them some slack, at least collectors who were dubbing and trading this
stuff years ago - their interest was based on nostalgia and not on
historical research. I don't think many realized what they had.
I was hoping my blog would encourage otr enthusiasts to document the
discs themselves, whether pressings or instantaneous recordings, since
the labels, matrix numbers or even the style of the disc itself can
have some key information about the recorded sound. But my approach
seems to have fallen on deaf ears.
Documentation on syndicated programming, particularly from the late
20s through the 30s is really lacking. Many of the discs don't
survive and, for those that do, we only have dubs that have passed
around with no discographical info attached to the sound.
My frustration with otr extends to record collectors too - I'm sure
that there are several parts of early radio shows in collections where
someone picked up a disc because it had Benny Goodman or Tommy Dorsey
in the band, but it's not been connected to the radio series the disc
actually came from. The National Radio Advertising Company discs
pressed by Brunswick are a good example, where one half-hour or
quarter-hour show was spread across several 12" 78 discs. How many
complete or near complete shows survive, spread out among various
On Mon, Apr 23, 2012 at 10:10 PM, Michael Biel <[log in to unmask]> wrote:
> Although the matrix series for Columbia's transcriptions were not
> included in the Columbia discography, Tim Brooks told me that many of
> these series are documented at Columbia. Victor used one numerical
> series for all of their recordings although there are blocks that were
> set aside for different studios and sometimes run parallel. But
> although the paperwork for most of their client recordings are not in
> their files, the dating info can usually be closely extrapolated or
> specifically interpolated. The "Movie Book" with listings of their
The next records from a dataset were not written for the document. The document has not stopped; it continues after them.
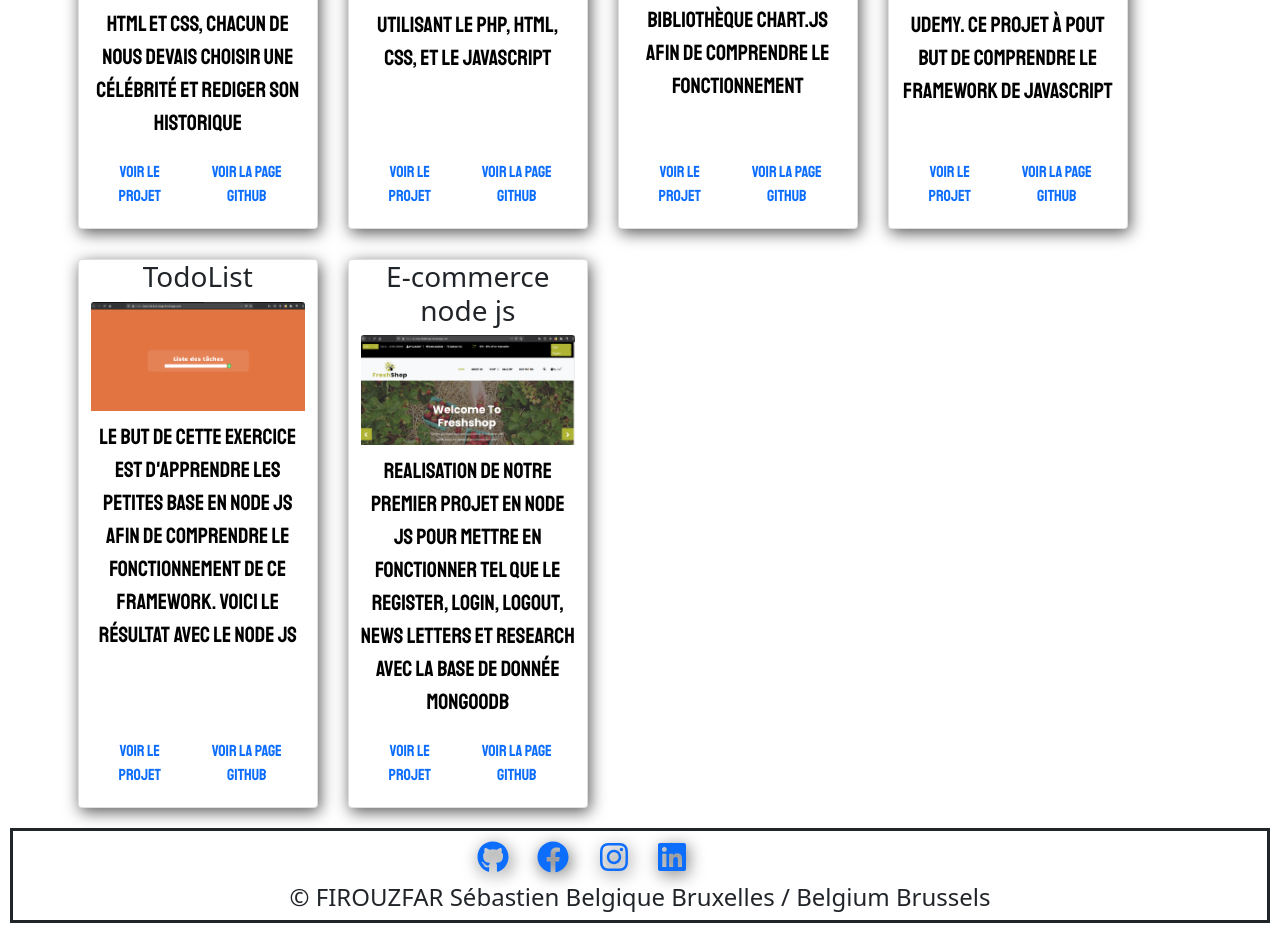
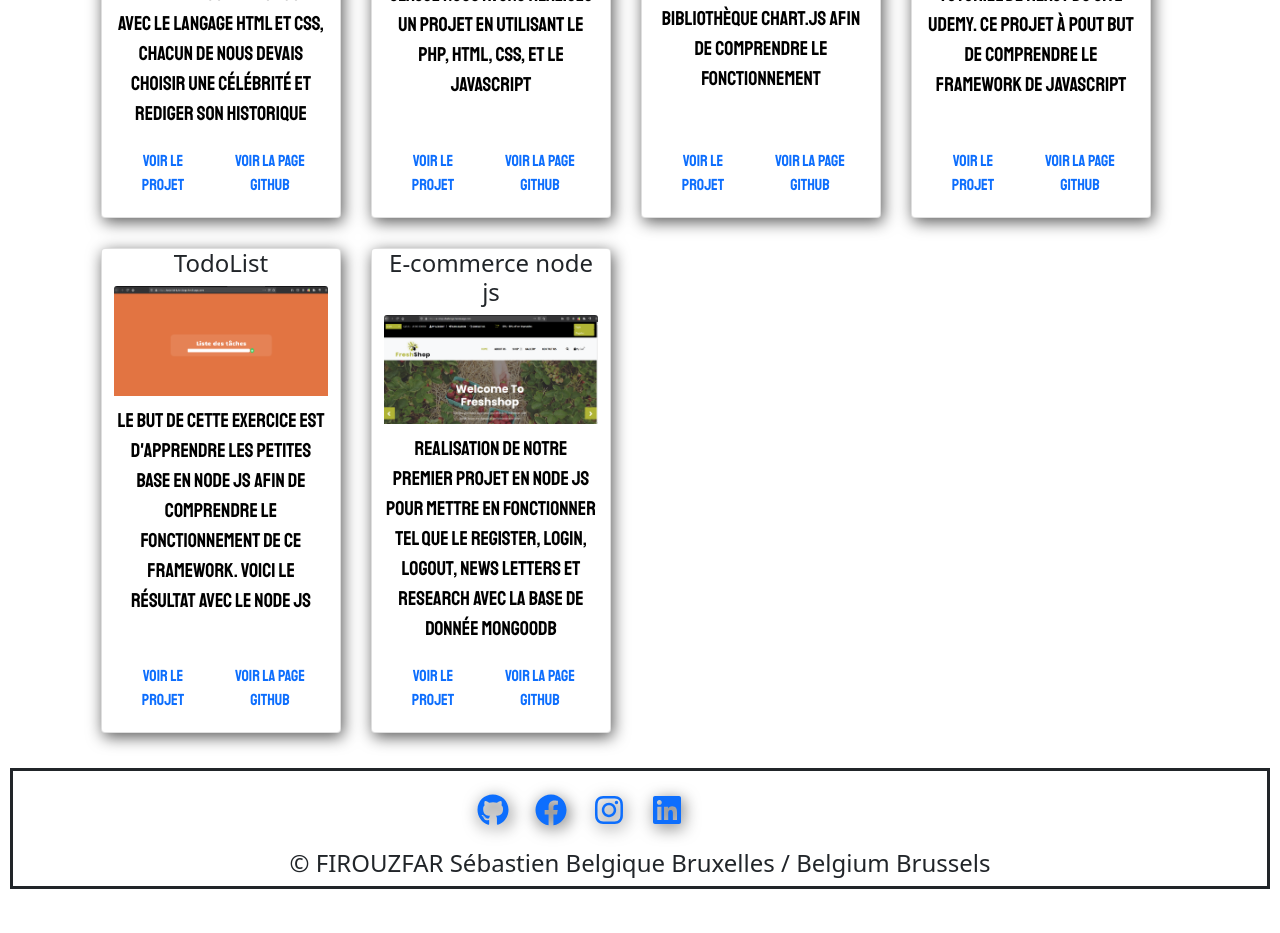
Before and after one commit to SebastienFirouzfar/portfolio, a React (Create React App) app in the folder portfolio-sebastien/: page /Projects in a window 1280 px wide. Shown: the part 380-1313 px from the top of the page. After the commit the page ends 1279 px from the top, so only its background shows below. Built offline with nearby package versions, Linux system fonts and the light colour scheme.

Commit message:
Update structure and add the animation to the project page / modification de la structure et ajout les animations pour la page projet

```diff
--- a/portfolio-sebastien/src/components/Card.js
+++ b/portfolio-sebastien/src/components/Card.js
@@ -14,7 +14,7 @@ export const Card = (props) => {
             <div class="card-body">
               <h1 class="card-title">{infoAbout.nameSchool}</h1>
               <h5>Année :  {infoAbout.year}</h5>
-              <h5>Option : {infoAbout.options}</h5>
+              <h5>{infoAbout.options}</h5>
             </div>
           </div>
     )
--- a/portfolio-sebastien/src/components/CardProject.js
+++ b/portfolio-sebastien/src/components/CardProject.js
@@ -1,37 +1,41 @@
-import React from 'react';
+import React from "react";
 
 export const CardProject = (props) => {
-   const {project} = props;
+  const { project } = props;
 
   return (
-      <div className="card">
-        <h3>{project.nameProject} </h3>
+    <div className="card text-center">
+      <h4>{project.nameProject} </h4>
 
-        <img src={process.env.PUBLIC_URL + `./assets/${project.category}/${project.imageProject}`}
+      <div className="overflow">
+        <img
+          src={ process.env.PUBLIC_URL +`./assets/${project.category}/${project.imageProject}`}
           className="card-img-top"
-          alt={project.imageProject } />
+          alt={project.imageProject}
+        />
+      </div>
 
       <p className="paragrapheProject">{project.description}</p>
       <div className="d-flex">
         <a href={project.urlProject}>Voir le projet</a>
         <a href={project.urlGitHub}>Voir la page github</a>
       </div>
-
     </div>
-  )
+  );
 };
 
-
-export const ListProject = (props) =>{
-    const {data} = props;
-    const projects = data[3]
-    console.log(projects)
+export const ListProject = (props) => {
+  const { data } = props;
+  const projects = data[3];
+  console.log(projects);
 
   return (
     <div className="container d-flex ">
-             <div className="row" >
-                 {projects.map(project => <CardProject project={project} /> )}
+      <div className="row ">
+        {projects.map((project) => (
+          <CardProject project={project} />
+        ))}
       </div>
     </div>
-      )
-  }
+  );
+};
--- a/portfolio-sebastien/src/components/Footer.js
+++ b/portfolio-sebastien/src/components/Footer.js
@@ -6,7 +6,7 @@ export const Footer = () => {
     return (
         <div className="containerFooter">
             <div className="row col-xs col-sm col-md col-lg">
-                <div className="col-lg-6 col-md-3 " id="infoFooter">
+                <div className="col-lg-6 col-md-3 d-flex">
                      <a  href="https://github.com/SebastienFirouzfar"> <FaGithub size="2em"/> </a>
                      <a  href="https://www.facebook.com/sebastien.firouz/"><FaFacebook size="2em"/> </a>
                      <a  href="https://www.instagram.com/aidin_firouzfar/"><FaInstagram size="2em"/></a>
--- a/portfolio-sebastien/src/styles/_footer.scss
+++ b/portfolio-sebastien/src/styles/_footer.scss
@@ -5,10 +5,6 @@ $textCenter: center;
   margin-top: 30%;
   border-style: solid;
   margin: 10px;
-
-  #infoFooter {
-    display: block;
-  }
 
   .row {
     margin-left: 35%;
--- a/portfolio-sebastien/src/styles/_project.scss
+++ b/portfolio-sebastien/src/styles/_project.scss
@@ -1,7 +1,6 @@
-h3{
-    text-align:center;
+h3 {
+  text-align: center;
 }
-
 
 // .url{
 //     display: flex;
@@ -9,8 +8,8 @@ h3{
 //     left: 3%;
 // }
 
-.paragrapheProject{
-    margin: 10px auto auto ;
+.paragrapheProject {
+  margin: 10px auto auto;
 }
 
 // // #projectCard{
@@ -19,18 +18,26 @@ h3{
 // //     right:5%
 // // }
 
-
-a{
-    margin: $margin10;
-    padding:10px;
-    text-decoration: none;
-    // position: relative;
-    // margin-left: 65%;
-    text-align: center;
-    font-family: 'Staatliches', cursive;
+.overflow{
+    transform:scale(1);
+    overflow:hidden;
+    :hover{
+        transform:scale(1.2);
+        transition: 0.5s ease
+    }
 }
 
-:after {
-    color:black;
-    filter: drop-shadow(10px 10px 10px #0e0e0e);
+a {
+  margin: $margin10;
+  padding: 10px;
+  text-decoration: none;
+  // position: relative;
+  // margin-left: 65%;
+  text-align: center;
+  font-family: "Staatliches", cursive;
 }
+
+// :after {
+//     color:black;
+//     filter: drop-shadow(10px 10px 10px #0e0e0e);
+// }
--- a/portfolio-sebastien/src/styles/index.scss
+++ b/portfolio-sebastien/src/styles/index.scss
@@ -19,7 +19,7 @@ $margin10: 10px;
 
 p {
   font-family: 'Staatliches', cursive;
-  font-size: 22px;
+  font-size: 20px;
   margin: 70px;
   color: black;
 }
@@ -35,14 +35,13 @@ h1{
   grid-gap: 30px;
   margin: $margin10;
   position: relative;
-  margin-left: 5%;
+  margin-left: 56px;
 }
 
 .container{
-    // position: relative;
-    // margin-top: auto;
-
-    margin: $margin10;
+  position: relative;
+  left: 8px;
+  margin: 25px 25px;
     a{
         margin: $margin10;
         text-decoration: none;
@@ -64,6 +63,6 @@ h1{
 }
 
 .card:hover{
-  transform: translate(10px, -10px);
-  transition-timing-function: ease-in;
+  filter: drop-shadow(10px 10px 10px #0e0e0e);
+  transition: 0.5s ease
 }
```
Lines whose indentation alone changed are shown as unchanged.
> recordings for film soundtracks for 1928 to 1932 is now once again
> available, and this can also help find things. The AFRS and V-Disc
> recordings that are Victor based can also be determined thru the common
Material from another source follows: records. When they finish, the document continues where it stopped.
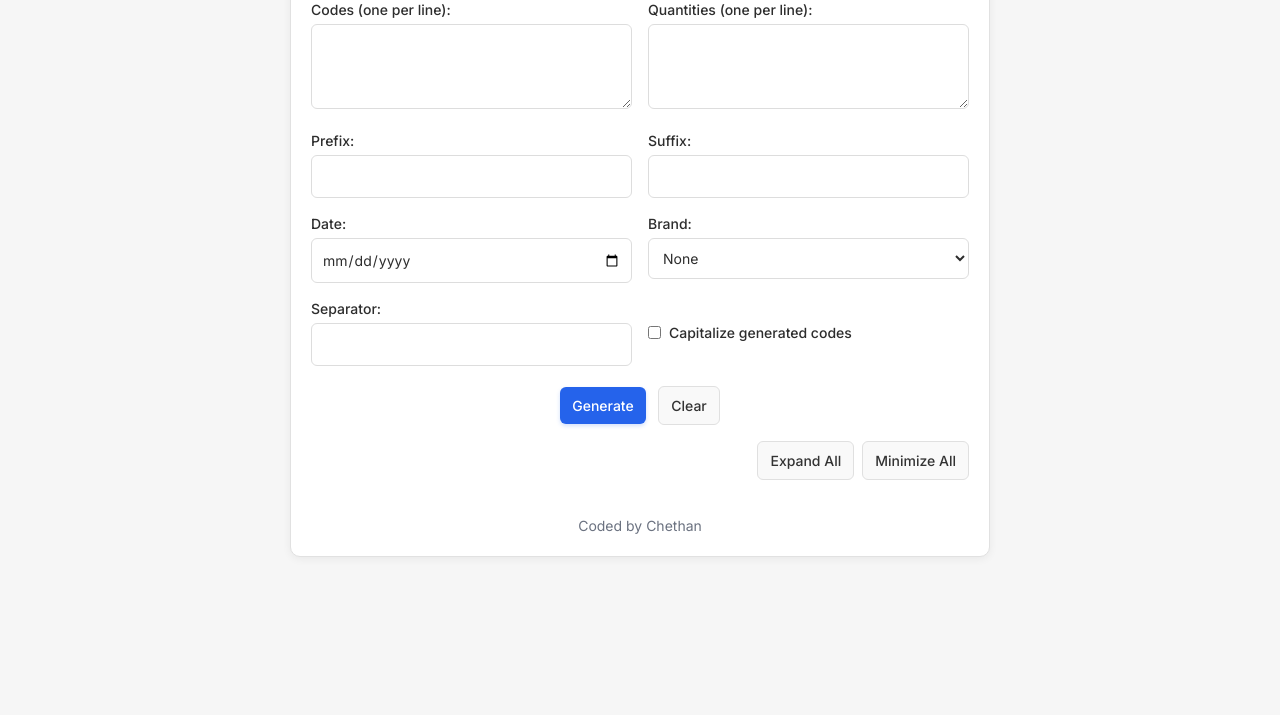
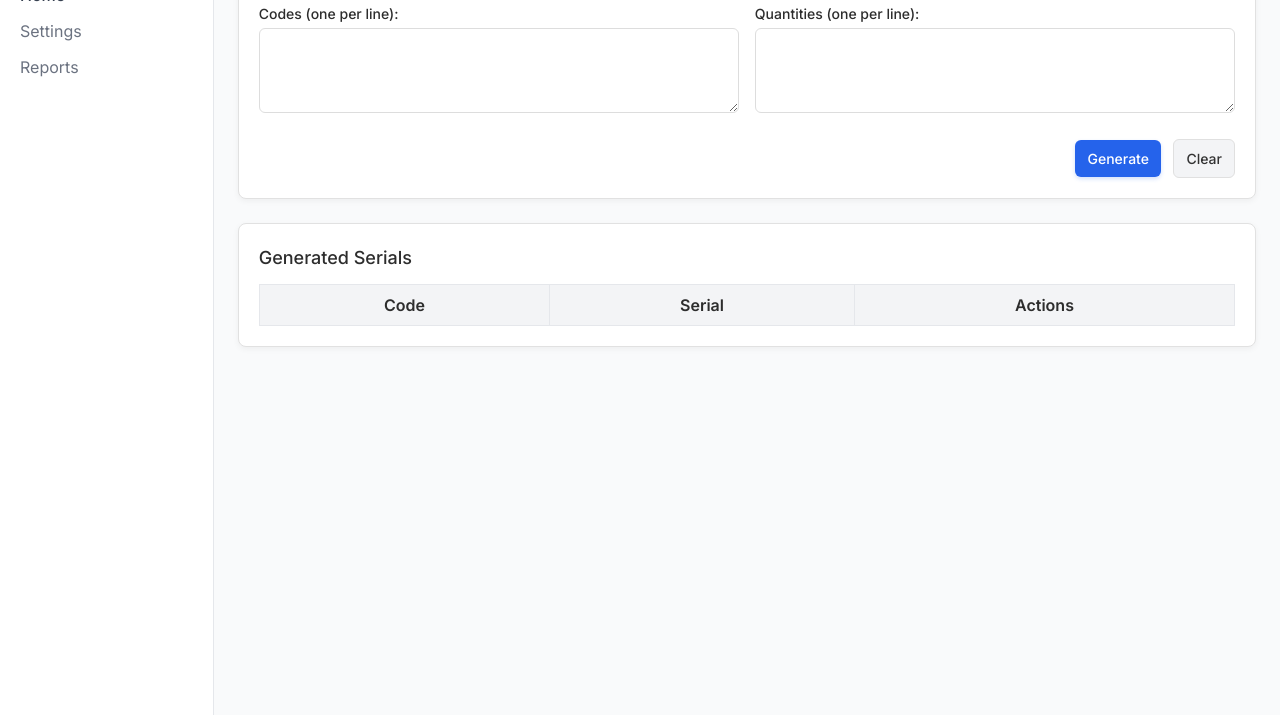
Before and after one commit to chethan9/bedshopstock, a plain HTML site: page index.html in a window 1280 px wide. Shown: the part 85-800 px from the top of the page. Drawn offline with nearby package versions, Linux system fonts and the light colour scheme.

Commit message:
Update index.html

```diff
--- a/index.html
+++ b/index.html
@@ -12,104 +12,76 @@
 
     body {
       font-family: 'Inter', sans-serif;
-      background: #f6f6f6;
+      background: #f9fafb;
       color: #2d2d2d;
     }
-
+    .sidebar {
+      width: 250px;
+      background: white;
+      height: 100vh;
+      padding: 20px;
+      border-right: 1px solid #e5e7eb;
+    }
     .card {
-      max-width: 700px;
-      margin: auto;
       background: white;
       padding: 20px;
-      border-radius: 10px;
+      border-radius: 8px;
       border: 1px solid #e1e1e1;
-      box-shadow: 0 2px 8px rgba(0, 0, 0, 0.06);
+      box-shadow: 0 2px 6px rgba(0, 0, 0, 0.05);
     }
-
     .input {
       width: 100%;
       padding: 10px;
       border: 1px solid #ddd;
       border-radius: 6px;
-      background: white;
       font-size: 14px;
-      transition: border-color 0.2s ease-in-out, box-shadow 0.2s;
+      transition: border-color 0.2s ease-in-out;
     }
-
     .input:focus {
       border-color: #2563eb;
       outline: none;
-      box-shadow: 0 0 3px rgba(37, 99, 235, 0.2);
     }
-
     .button {
       padding: 8px 12px;
       border-radius: 6px;
       font-size: 14px;
       font-weight: 500;
-      border: 1px solid #ddd;
-      transition: all 0.2s ease-in-out;
+      transition: all 0.2s;
     }
-
     .button-primary {
       background: #2563eb;
       color: white;
-      border: none;
       box-shadow: 0 2px 4px rgba(37, 99, 235, 0.2);
     }
-
-    .button-primary:hover {
-      background: #1d4ed8;
-      transform: scale(1.02);
-    }
-
     .button-secondary {
-      background: #f9f9f9;
+      background: #f3f4f6;
       color: #333;
       border: 1px solid #e0e0e0;
     }
-
     .button-secondary:hover {
-      background: #f1f1f1;
+      background: #e5e7eb;
     }
-
-    .copy-btn {
-      background: white;
-      border: 1px solid #ddd;
-      padding: 6px 10px;
-      font-size: 14px;
+    .table-header {
+      background: #f3f4f6;
       font-weight: 500;
-      border-radius: 6px;
-      transition: all 0.2s ease-in-out;
-    }
-
-    .copy-btn:hover {
-      background: #f3f3f3;
-    }
-
-    .table-group {
-      background: #f8f9fa;
-      font-weight: 500;
-      display: flex;
-      justify-content: space-between;
-      align-items: center;
-      padding: 8px 12px;
-    }
-
-    .expand-controls {
-      display: flex;
-      justify-content: flex-end;
-      gap: 8px;
-      margin-bottom: 10px;
     }
   </style>
 </head>
-<body class="p-5">
+<body class="flex">
 
+  <aside class="sidebar">
+    <h2 class="text-lg font-semibold">Dashboard</h2>
+    <ul class="mt-5 space-y-3">
+      <li class="text-gray-700 font-medium">Home</li>
+      <li class="text-gray-500 hover:text-gray-700 cursor-pointer">Settings</li>
+      <li class="text-gray-500 hover:text-gray-700 cursor-pointer">Reports</li>
+    </ul>
+  </aside>
+
+  <main class="p-6 w-full">
     <div class="card">
-    <h2 class="text-lg font-medium text-center mb-4">Serial Number Generator</h2>
-
-    <div class="grid grid-cols-2 gap-4">
+      <h2 class="text-lg font-semibold">Serial Number Generator</h2>
+      <div class="grid grid-cols-2 gap-4 mt-4">
         <div>
           <label class="text-sm font-medium mb-1 block">Codes (one per line):</label>
           <textarea id="codesInput" class="input" rows="3"></textarea>
@@ -118,68 +90,33 @@
           <label class="text-sm font-medium mb-1 block">Quantities (one per line):</label>
           <textarea id="quantitiesInput" class="input" rows="3"></textarea>
         </div>
-
-      <div>
-        <label class="text-sm font-medium mb-1 block">Prefix:</label>
-        <input type="text" id="prefixInput" class="input">
-      </div>
-      <div>
-        <label class="text-sm font-medium mb-1 block">Suffix:</label>
-        <input type="text" id="suffixInput" class="input">
       </div>
 
-      <div>
-        <label class="text-sm font-medium mb-1 block">Date:</label>
-        <input type="date" id="dateInput" class="input">
-      </div>
-      <div>
-        <label class="text-sm font-medium mb-1 block">Brand:</label>
-        <select id="brandInput" class="input">
-          <option value="">None</option>
-          <option value="B1">Brand 1</option>
-          <option value="B2">Brand 2</option>
-          <option value="B3">Brand 3</option>
-        </select>
-      </div>
-
-      <div>
-        <label class="text-sm font-medium mb-1 block">Separator:</label>
-        <input type="text" id="separatorInput" class="input">
-      </div>
-      <div class="flex items-center">
-        <input class="mr-2" type="checkbox" id="capitalizationCheckbox">
-        <label class="text-sm font-medium">Capitalize generated codes</label>
+      <div class="text-right mt-5">
+        <button onclick="generateSerialNumbers()" class="button button-primary">Generate</button>
+        <button onclick="clearInputs()" class="button button-secondary ml-2">Clear</button>
       </div>
     </div>
 
-    <div class="text-center mt-5">
-      <button onclick="generateSerialNumbers()" class="button button-primary">Generate</button>
-      <button onclick="clearInputs()" class="button button-secondary ml-2">Clear</button>
+    <div class="card mt-6">
+      <h3 class="text-lg font-medium">Generated Serials</h3>
+      <table class="w-full mt-3 border border-gray-300 rounded-lg">
+        <thead class="table-header">
+          <tr>
+            <th class="p-2 border">Code</th>
+            <th class="p-2 border">Serial</th>
+            <th class="p-2 border">Actions</th>
+          </tr>
+        </thead>
+        <tbody id="resultTable"></tbody>
+      </table>
     </div>
-
-    <div class="expand-controls mt-4">
-      <button class="button button-secondary" onclick="expandAll()">Expand All</button>
-      <button class="button button-secondary" onclick="minimizeAll()">Minimize All</button>
-    </div>
-
-    <div class="mt-5">
-      <table id="resultTable" class="w-full border-collapse border border-gray-300 rounded-lg"></table>
-    </div>
-
-    <footer class="text-center mt-4 text-gray-500 text-sm">
-      <p>Coded by Chethan</p>
-    </footer>
-  </div>
+  </main>
 
   <script>
     function generateSerialNumbers() {
       let codes = document.getElementById("codesInput").value.split("\n").map(x => x.trim()).filter(x => x !== "");
       let quantities = document.getElementById("quantitiesInput").value.split("\n").map(x => x.trim()).filter(x => x !== "");
-
-      if (codes.length !== quantities.length) {
-        alert("Error: Number of codes and quantities must match.");
-        return;
-      }
 
       let resultTable = document.getElementById("resultTable");
       resultTable.innerHTML = "";
@@ -193,35 +130,22 @@
           serials.push(`B1${code}${j}`);
         }
 
-        displaySerialGroup(resultTable, code, serials);
+        serials.forEach(serial => {
+          let row = document.createElement("tr");
+          row.innerHTML = `<td class='border p-2'>${code}</td><td class='border p-2'>${serial}</td>
+                           <td class='border p-2'><button class='button button-secondary' onclick='copySerial("${serial}")'>Copy</button></td>`;
+          resultTable.appendChild(row);
+        });
       }
     }
 
-    function displaySerialGroup(table, code, serials) {
-      let tbody = document.createElement("tbody");
-
-      let headerRow = document.createElement("tr");
-      headerRow.className = "table-group";
-      headerRow.innerHTML = `
-        <td class="border p-2 text-left">${code}</td>
-        <td colspan="2" class="border p-2 text-right">
-          <button class="copy-btn text-sm" onclick="copySerialGroup('${serials.join("\n")}')">Copy Group</button>
-        </td>`;
-      tbody.appendChild(headerRow);
-
-      serials.forEach((serial, index) => {
-        let row = document.createElement("tr");
-        row.innerHTML = `<td class="border p-2 text-left"></td>
-                         <td class="border p-2 text-left">${serial}</td>
-                         <td class="border p-2 text-left"></td>`;
-        tbody.appendChild(row);
-      });
-
-      table.appendChild(tbody);
+    function copySerial(serial) {
+      navigator.clipboard.writeText(serial).then(() => alert("Copied: " + serial));
     }
 
-    function copySerialGroup(serials) {
-      navigator.clipboard.writeText(serials).then(() => alert("Copied Entire Group!"));
+    function clearInputs() {
+      document.querySelectorAll("input, textarea").forEach(input => input.value = "");
+      document.getElementById("resultTable").innerHTML = "";
     }
   </script>
 </body>
```
Lines whose indentation alone changed are shown as unchanged.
> matrix series. While there is a very good discography for V-Discs by my
> friend, the late Dick Sears, the AFRS discography is really more a
> program series listing. Because of the generally crappy ways OTR people
> fail to properly identify the discs they had made their dubs of, most of
> the information that could have been compiled over the past four or five
> decades has been lost. A record collector would never fail to include
> discographical info with their dubs but OTR collectors seem to be
> angrily defiant against copying down the info off of the discs they
> have. Some of them seem to prefer not having proper identification of
> the programs. (There also are some OTR collectors who don't want the
> recordings to sound good -- one guy wants the programs to sound like the
> old Philco with a torn speaker cone he had in his bedroom as a kid.)
> So what are the numbers of the discs you need identifying?
> Mike Biel [log in to unmask]
> From: Randy Riddle <[log in to unmask]>
>> I recently obtained a "mystery disc" pressed by Columbia - laminated
> shellac, just over 16", with a "Sound on Disc Division" label common
> to discs Columbia manufactured in the early 30s. I've also run into a
> couple of Victor transcriptions from the early 30s with blank labels
> that have been difficult to get some concrete info about.
>> I've been curious if the ledgers for the transcription divisions of
> Columbia and Victor or other labels have survived. Has anyone done
> any discographical research in this area? I've seen some
> discographies of Armed Forces radio transcriptions or Music Library
> releases. The ledgers from Columbia and Victor and some other
> companies, like Allied, would probably be of great interest to
> researchers on film or radio history.